Outstanding grads 2014
IEEE President Victor Lee, fourth from left, is one of 1,000 students graduating from the Jacobs School of Engineering at UC San Diego in June 2014.
Photo: Tony Wong
San Diego, Calif., May 23, 201More than 1,000 students will be graduating from the Jacobs School of Engineering next month. We couldn’t possibly profile them all, so we asked for help from our faculty to find a few of them that exemplify all the amazing achievements of our undergraduates.
TESC President Pooja Makhijani plans to go to medical school after graduation.
When Pooja Makhijani first visited the Jacobs School, she didn’t know if she wanted to be an engineer. “I went on lab tours during my visit and was amazed that professors were willing to mentor me that fall,” she recalls. Makhijani signed up for bioengineering. A Jacobs Scholar, she took an unpaid research position her first year and worked on an independent project, which became the seed for her senior thesis. She served as TESC president in her junior and senior years. She created a peer mentorship program and spearheaded the creation of a scholarship fund to help students attend conferences and present their work. She plans to attend medical school at Stanford University this fall.
Sam Avery was standing on the ceiling. But to him, it seemed like everyone else was upside down. “You think the ceiling is the floor,” he said. “Your mind completely agrees it’s the floor. It’s one of the craziest things I’ve ever experienced.” Avery was on his second flight on a special NASA plane with UC San Diego’s zero-gravity team. They were investigating how biofuels burn in space, at the suggestion of mechanical engineering professor Forman Williams. It was Avery’s second stint on the team, this time as captain. Avery is headed for graduate school at Stanford. He’d like to start his own company someday.
|Sam Avery, first on left, was the leader of UC San Diego's zeroG team, which flew on a NASA plane especially designed to simulate microgravity. The students were testing the behavior of biofuels in microgravity.|
|Nanoengineering student Celine Liong is headed for a Ph.D. at Stanford.|
In the past four years at the Jacobs School, Celine Liong has done research in four different labs, including work on drug delivery to solar cells.

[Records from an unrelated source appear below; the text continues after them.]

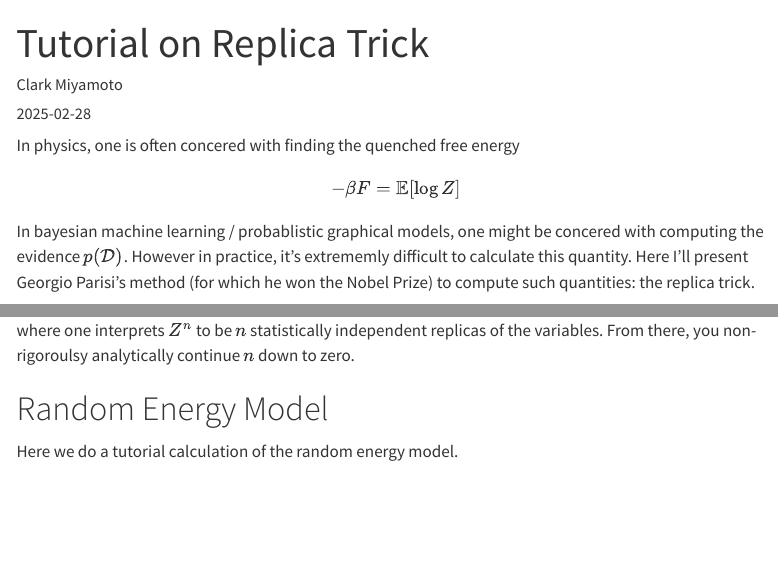
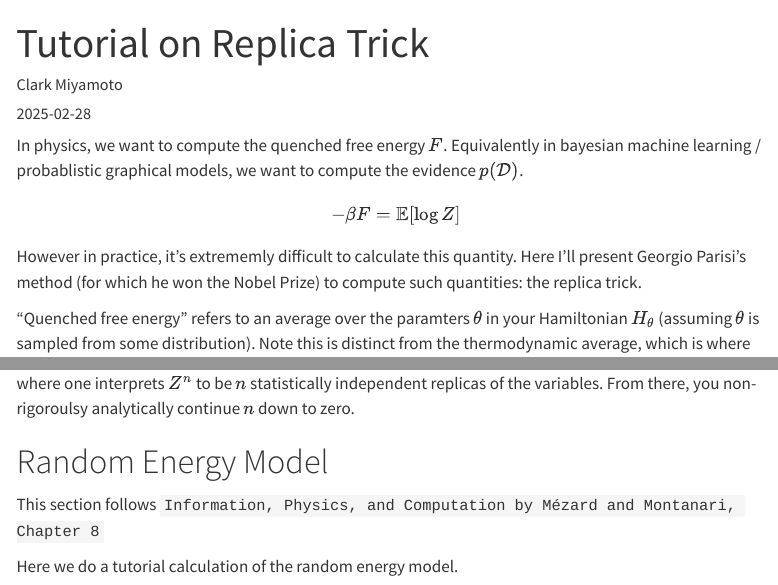
Before and after one commit to clarkmiyamoto/clarkmiyamoto.github.io, a Quarto document (blog/replica-trick-tutorial.qmd): the page in a window 1100 px wide, from its top, and a second part further down, joined at a grey line. Rendered offline with R 4.5, knitr and Pandoc in place of Quarto, with nearby package versions; menus at the side of the page are left out.

Commit message:
lazy commit

```diff
--- a/blog/replica-trick-tutorial.qmd
+++ b/blog/replica-trick-tutorial.qmd
@@ -14,11 +14,11 @@ execute:
 reference-location: margin
 citation-location: margin
 ---
-In physics, one is often concered with finding the quenched free energy
+In physics, we want to compute the quenched free energy $F$.
+Equivalently in bayesian machine learning / probablistic graphical models, we want to compute the evidence $p(\mathcal D)$.
 \begin{align}
 - \beta F = \mathbb E[\log Z]
 \end{align}
-In bayesian machine learning / probablistic graphical models, one might be concered with computing the evidence $p(\mathcal D)$.
 However in practice, it's extrememly difficult to calculate this quantity.
 Here I'll present Georgio Parisi's method (for which he won the Nobel Prize) to compute such quantities: the replica trick.
 
@@ -36,6 +36,10 @@ where one interprets $Z^n$ to be $n$ statistically independent replicas of the v
 From there, you non-rigoroulsy analytically continue $n$ down to zero.
 
 # Random Energy Model
+
+
+This section follows `Information, Physics, and Computation by Mézard and Montanari, Chapter 8`
+
 Here we do a tutorial calculation of the random energy model.
 \begin{align}
 Z = \sum_{i=1}^{2^N} \exp(- \beta E_{i})
```
Also changed, not shown: docs/search.json, 4 other files.
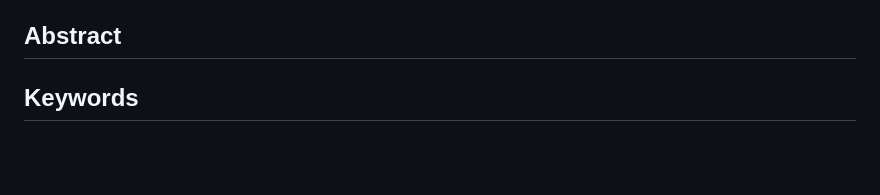
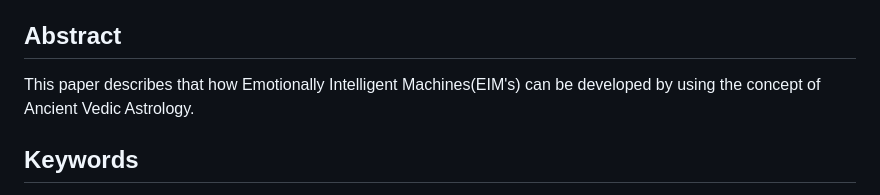
Before and after one commit to mohitlabs/Research, a Markdown page: Dissertation1.md, the part around the change printed below. Rendered like a GitHub page; blank space fills up the shorter version.

```diff
--- a/Dissertation1.md
+++ b/Dissertation1.md
@@ -5,6 +5,7 @@
 > DOI:
 
 ## Abstract
+This paper describes that how Emotionally Intelligent Machines(EIM's) can be developed by using the concept of Ancient Vedic Astrology.
 
 ## Keywords
 > Neural Networks, Sentimental Analysis, Vedic Astrology, Synthesis, Emotional Intelligence, Affective Computing, Subconsious, Cognitive Science, Philosophy, Psychology, Modalities, Galvanic Resistance, Bioinformatics
```
Also changed, not shown: other parts of Dissertation1.md (+1 -0 lines).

She also was the president of the UC San Diego chapter of the Society of Women Engineers. She plays badminton and likes to cook. Liong, who is the first in her family to go to college, said she was drawn to nanoengineering because of the field’s potential. “You can do so much,” she said. This fall, Liong will explore more of this potential at Stanford, where she will work toward a Ph.D. in translational medicine.
Zach Johnson, a comptuer science major, will join Google's Glass team.
When he graduates this summer, Zach Johnson will join four other Jacobs School computer science alums on the Glass team in Google[x], Google’s moonshot group. Johnson is better known to his classmates and the teachers here as zachoverflow, his Twitter handle and Internet pseudonym. Johnson interned at Microsoft and Facebook before landing an internship on the Glass team last summer. “I had a few assigned projects but I got them done early and decided to squash other peoples’ bugs—it's a good way to make friends,” he said. When he’s not programming or thinking about philosophy, Johnson enjoys playing the hammered dulcimer, a string instrument generally found in folk music pieces.
Under Victor Lee’s leadership, the UC San Diego chapter of IEEE grew from about 400 members to 630, becoming the second-largest in the nation. Lee said he’s just giving back. “I’m pretty sure I owe my success to IEEE,” he said. He is graduating with a bachelor’s in electrical engineering this year, but he’s not quite done with UC San Diego. Next year, he will be a master’s student here. “This is what I like,” he said. “This is what I’m good at.” In his spare time, Lee is transforming his parents’ home into a smart house. His latest project is an automatic watering system for his mother’s plants.